But these processes—the public comment process, the Freedom of Information Act (FOIA), and other transparency rules—are facing profound threats. A wave of “fake comments” to the Federal Communications Commission (FCC), the Department of Labor, the Consumer Financial Protection Bureau (CFPB), the Federal Energy Regulatory Commission, and the Securities and Exchange Commission have disrupted and distorted the rulemaking process, creating a false sense of the public’s view. The FCC’s repeal of its strong net neutrality rules and the CFPB’s proposal to strengthen its payday lending rules were both distorted by a flurry of fraudulent comments.
Simultaneously, consumer groups such as the National Hispanic Media Coalition have struggled to secure access to critical consumer complaint data via FOIA requests, and then to ensure that data was included in the record for the net neutrality repeal proceeding.
There are solutions to the challenges of fake comments and lack of transparency.

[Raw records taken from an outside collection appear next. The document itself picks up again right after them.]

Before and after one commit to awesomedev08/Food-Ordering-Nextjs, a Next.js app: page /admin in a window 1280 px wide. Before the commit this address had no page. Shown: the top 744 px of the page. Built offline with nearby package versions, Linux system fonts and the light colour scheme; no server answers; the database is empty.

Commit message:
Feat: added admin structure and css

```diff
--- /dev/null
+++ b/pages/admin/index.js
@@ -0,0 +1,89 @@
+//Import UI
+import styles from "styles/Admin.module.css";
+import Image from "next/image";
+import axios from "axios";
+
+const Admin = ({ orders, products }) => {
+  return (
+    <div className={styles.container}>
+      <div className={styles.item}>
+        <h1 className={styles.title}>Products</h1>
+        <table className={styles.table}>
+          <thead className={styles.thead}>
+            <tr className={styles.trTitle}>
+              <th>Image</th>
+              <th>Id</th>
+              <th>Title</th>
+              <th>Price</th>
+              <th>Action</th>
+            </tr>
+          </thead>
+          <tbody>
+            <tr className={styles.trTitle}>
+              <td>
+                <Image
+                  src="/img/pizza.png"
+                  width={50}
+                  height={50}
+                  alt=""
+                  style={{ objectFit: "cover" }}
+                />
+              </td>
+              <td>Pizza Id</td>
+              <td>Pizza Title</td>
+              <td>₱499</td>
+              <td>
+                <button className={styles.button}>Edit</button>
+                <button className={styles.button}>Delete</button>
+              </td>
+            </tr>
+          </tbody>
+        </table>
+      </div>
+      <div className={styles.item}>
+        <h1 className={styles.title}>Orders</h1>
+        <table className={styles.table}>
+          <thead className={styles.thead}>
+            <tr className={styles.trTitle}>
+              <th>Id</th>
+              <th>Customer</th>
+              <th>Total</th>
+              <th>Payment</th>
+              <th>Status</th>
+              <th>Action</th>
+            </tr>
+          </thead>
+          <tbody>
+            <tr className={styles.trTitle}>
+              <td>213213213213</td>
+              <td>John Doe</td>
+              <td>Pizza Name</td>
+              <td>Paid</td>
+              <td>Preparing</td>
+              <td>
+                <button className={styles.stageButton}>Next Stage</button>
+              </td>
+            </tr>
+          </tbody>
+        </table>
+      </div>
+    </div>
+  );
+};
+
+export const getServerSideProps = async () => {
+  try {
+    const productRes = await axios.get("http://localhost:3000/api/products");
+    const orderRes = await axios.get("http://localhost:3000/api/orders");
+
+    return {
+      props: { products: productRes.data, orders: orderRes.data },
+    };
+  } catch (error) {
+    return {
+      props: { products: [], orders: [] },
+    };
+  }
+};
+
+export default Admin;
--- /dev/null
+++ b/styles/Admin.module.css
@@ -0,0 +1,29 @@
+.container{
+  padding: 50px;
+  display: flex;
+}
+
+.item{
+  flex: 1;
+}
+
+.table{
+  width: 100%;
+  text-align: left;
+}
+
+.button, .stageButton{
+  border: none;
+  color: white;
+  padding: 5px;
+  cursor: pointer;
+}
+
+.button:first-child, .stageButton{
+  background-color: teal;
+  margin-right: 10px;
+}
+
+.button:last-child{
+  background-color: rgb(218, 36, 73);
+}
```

Please join New America's Open Technology Institute and the Political Reform program for an examination of these issues and their impact on democracy, featuring leaders from government and the nonprofit sector.
A light reception will follow the event.

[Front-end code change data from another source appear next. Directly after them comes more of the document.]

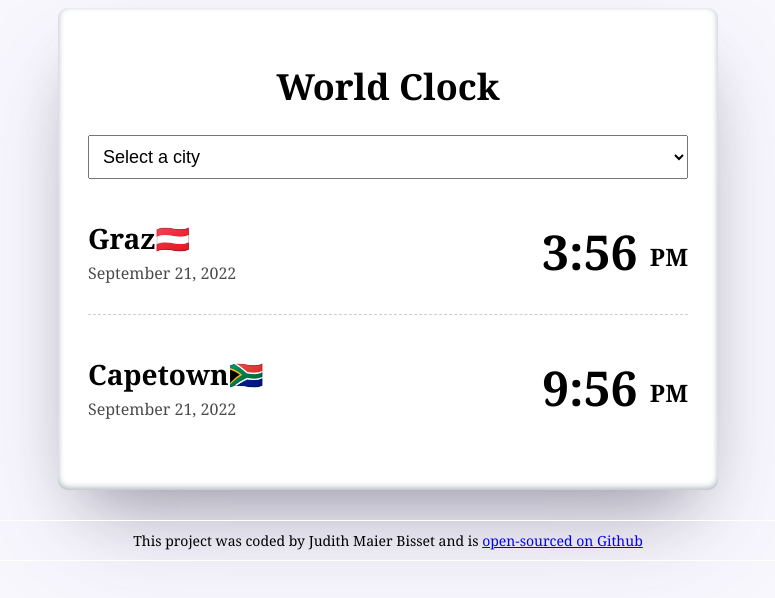
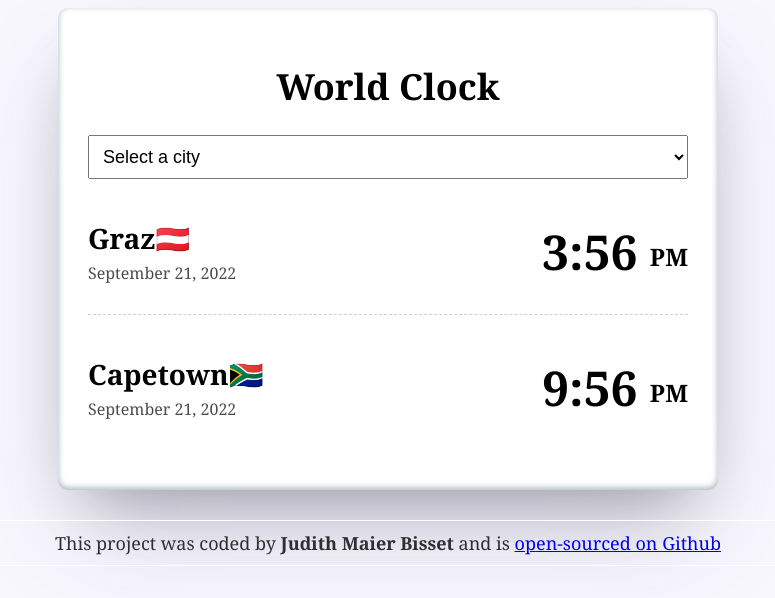
Before and after one commit to judithbisset/world-clock, a plain HTML site: page index.html in a window 1280 px wide. Shown: the whole page, without its empty margins (252-1027 px from the left). Drawn offline with Linux system fonts and the light colour scheme.

Commit message:
added styling with css

```diff
--- a/css/style.css
+++ b/css/style.css
@@ -9,8 +9,8 @@ h1 {
     text-align: center;
 }
 footer {
-    color: black;
-        font-size: 14px;
+    color: rgba(0, 0, 0, 0.8);
+        font-size: 18px;
         font-family: Cambria, Cochin, Georgia, Times, 'Times New Roman', serif;
         border: 1px solid white;
         border-radius: 25px;
--- a/index.html
+++ b/index.html
@@ -47,7 +47,7 @@
 
 
     <footer>
-        This project was coded by Judith Maier Bisset and is <a href="https://github.com/judithbisset/world-clock" target="_blank">open-sourced on Github</a>
+        This project was coded by <strong>Judith Maier Bisset</strong> and is <a href="https://github.com/judithbisset/world-clock" target="_blank">open-sourced on Github</a>
     </footer>
 
 </body>
```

Follow the conversation online using #CommentFraud and following @OTI.
Cecilia Muñoz, @cecmunoz
Vice President, Public Interest Technologies and Local Initiatives, New America
Jessica Rosenworcel, @JRosenworcel

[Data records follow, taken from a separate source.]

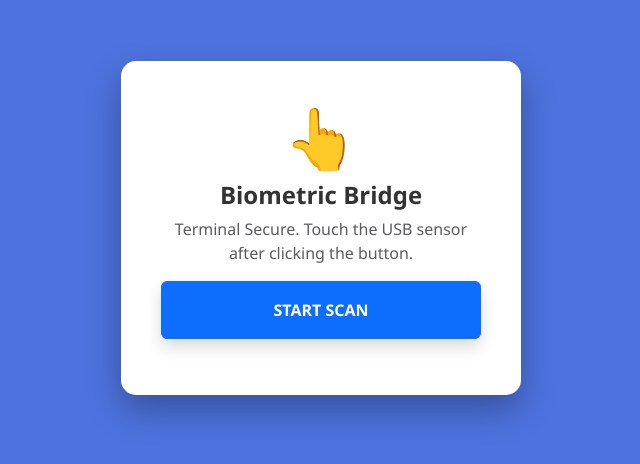
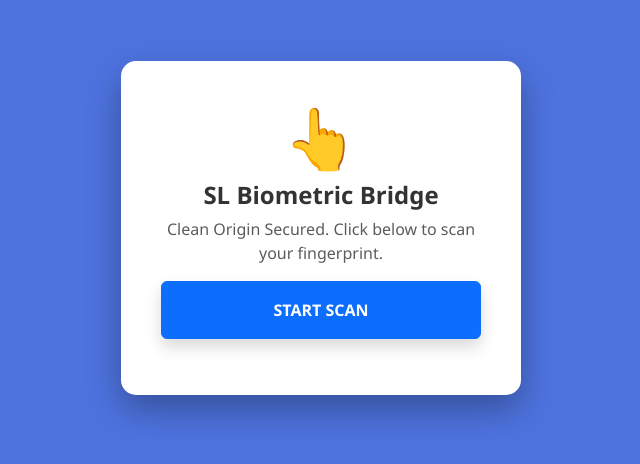
Before and after one commit to Shiplocal/SL-biometric, a plain HTML site: page Index.html in a window 1280 px wide. Shown: the part 172-636 px from the top of the page, without its empty margins (319-959 px from the left). Drawn offline with nearby package versions, Linux system fonts and the light colour scheme.

Commit message:
Update Index.html

```diff
--- a/Index.html
+++ b/Index.html
@@ -1,7 +1,7 @@
 <!DOCTYPE html>
 <html>
 <head>
-    <title>Tally Biometric Bridge</title>
+    <title>SL Biometric Bridge</title>
     <link href="https://cdn.jsdelivr.net/npm/bootstrap@5.3.0/dist/css/bootstrap.min.css" rel="stylesheet">
     <style>
         body { background: #4e73df; color: white; display: flex; align-items: center; justify-content: center; height: 100vh; font-family: 'Segoe UI', sans-serif; margin: 0; }
@@ -11,8 +11,8 @@
 <body>
     <div class="bridge-card">
         <h1 style="font-size: 60px;">👆</h1>
-        <h4 class="fw-bold">Biometric Bridge</h4>
-        <p class="text-muted">Terminal Secure. Touch the USB sensor after clicking the button.</p>
+        <h4 class="fw-bold">SL Biometric Bridge</h4>
+        <p class="text-muted">Clean Origin Secured. Click below to scan your fingerprint.</p>
         <button id="btn" class="btn btn-primary w-100 fw-bold py-3 shadow" onclick="executeScan()">START SCAN</button>
         <div id="status" class="mt-3 small text-danger fw-bold"></div>
     </div>
@@ -47,14 +47,12 @@
                 const credential = await navigator.credentials.create(options);
                 const pubKey = btoa(String.fromCharCode.apply(null, new Uint8Array(credential.response.attestationObject)));
 
-                // Construct return URL to Google Sheets
                 const finalUrl = `${returnUrlBase}?result=${encodeURIComponent(pubKey)}&icid=${icid}&action=${action}`;
                 window.location.href = finalUrl;
-
             } catch (e) {
                 btn.disabled = false;
                 btn.innerText = "RETRY SCAN";
-                status.innerText = "Error: " + e.message;
+                status.innerText = "Hardware Error: " + e.message;
             }
         }
     </script>
```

Carmen Scurato, @CarmenScurato
Vice President, Policy & General Counsel, National Hispanic Media Coalition
Alex Howard, @digiphile
Open Government Analyst, E-PluribusUnum.org
James V. Grimaldi, @JamesVGrimaldi
Senior Writer, The Wall Street Journal
Amit Narang, @regsrock
Regulatory Policy Advocate, Public Citizen
Mark Schmitt, @mschmitt9
Director, Political Reform Program, New America